Indian P.M. highlights decision to ‘manage our differences and not to allow them to become disputes’
India’s Prime Minister Narendra Modi said on Saturday that his summit with Chinese leader Xi Jinping would launch a “new era” between the neighbors who are seeking to overcome troublesome differences.
Modi and Xi strolled along a pristine Bay of Bengal beach and held one-on-one talks overlooking the ocean before their delegations sat down to official negotiations at the historic resort town of Mahbalipuram, south of Chennai.
The two leaders are meeting for the second time in a year in a bid to ease tensions over border disputes, the troubled Kashmir region and China’s domination of trade between their huge economies.

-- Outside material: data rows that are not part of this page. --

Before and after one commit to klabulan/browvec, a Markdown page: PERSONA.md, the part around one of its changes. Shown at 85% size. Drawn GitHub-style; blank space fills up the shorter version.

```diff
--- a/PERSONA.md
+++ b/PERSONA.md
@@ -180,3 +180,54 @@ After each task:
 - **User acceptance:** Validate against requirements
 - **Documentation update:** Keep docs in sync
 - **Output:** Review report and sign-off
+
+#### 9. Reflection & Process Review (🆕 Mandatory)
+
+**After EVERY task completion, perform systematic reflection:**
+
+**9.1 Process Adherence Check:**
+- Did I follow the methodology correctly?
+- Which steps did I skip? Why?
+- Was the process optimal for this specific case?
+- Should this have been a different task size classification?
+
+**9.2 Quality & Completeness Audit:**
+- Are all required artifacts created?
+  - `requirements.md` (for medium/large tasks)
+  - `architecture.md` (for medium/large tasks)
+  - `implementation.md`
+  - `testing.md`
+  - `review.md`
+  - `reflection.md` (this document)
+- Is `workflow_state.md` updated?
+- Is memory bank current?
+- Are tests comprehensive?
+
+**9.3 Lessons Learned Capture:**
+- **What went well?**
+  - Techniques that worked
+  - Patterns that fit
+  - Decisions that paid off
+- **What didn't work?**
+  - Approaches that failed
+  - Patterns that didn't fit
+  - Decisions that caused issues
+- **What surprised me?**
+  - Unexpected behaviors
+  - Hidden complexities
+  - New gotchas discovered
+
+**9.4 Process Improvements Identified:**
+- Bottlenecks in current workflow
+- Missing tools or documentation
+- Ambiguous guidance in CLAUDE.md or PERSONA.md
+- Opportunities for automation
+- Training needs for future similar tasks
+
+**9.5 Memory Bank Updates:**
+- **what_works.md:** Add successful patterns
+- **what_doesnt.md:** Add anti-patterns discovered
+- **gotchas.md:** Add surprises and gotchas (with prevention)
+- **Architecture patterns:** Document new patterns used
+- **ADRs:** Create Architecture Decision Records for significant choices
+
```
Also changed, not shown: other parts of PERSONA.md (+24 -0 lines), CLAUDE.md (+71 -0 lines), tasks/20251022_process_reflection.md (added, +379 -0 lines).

Modi said a summit in the Chinese city of Wuhan last year “gave increased stability and fresh momentum to our relationship.” While launching formal talks, he added: “Our Chennai vision today has launched a new era of cooperation between our two countries.”
Modi highlighted how the two had agreed last year to “prudently manage our differences and not to allow them to become disputes.” They agreed to “remain sensitive to each other’s concerns” so the relationship “will be a source of peace and stability in the world. All these are our big achievements and inspire us to work harder.”
Modi did not mention the irritations between the two sides, saying only that he and Xi had “discussed important bilateral and global issues.”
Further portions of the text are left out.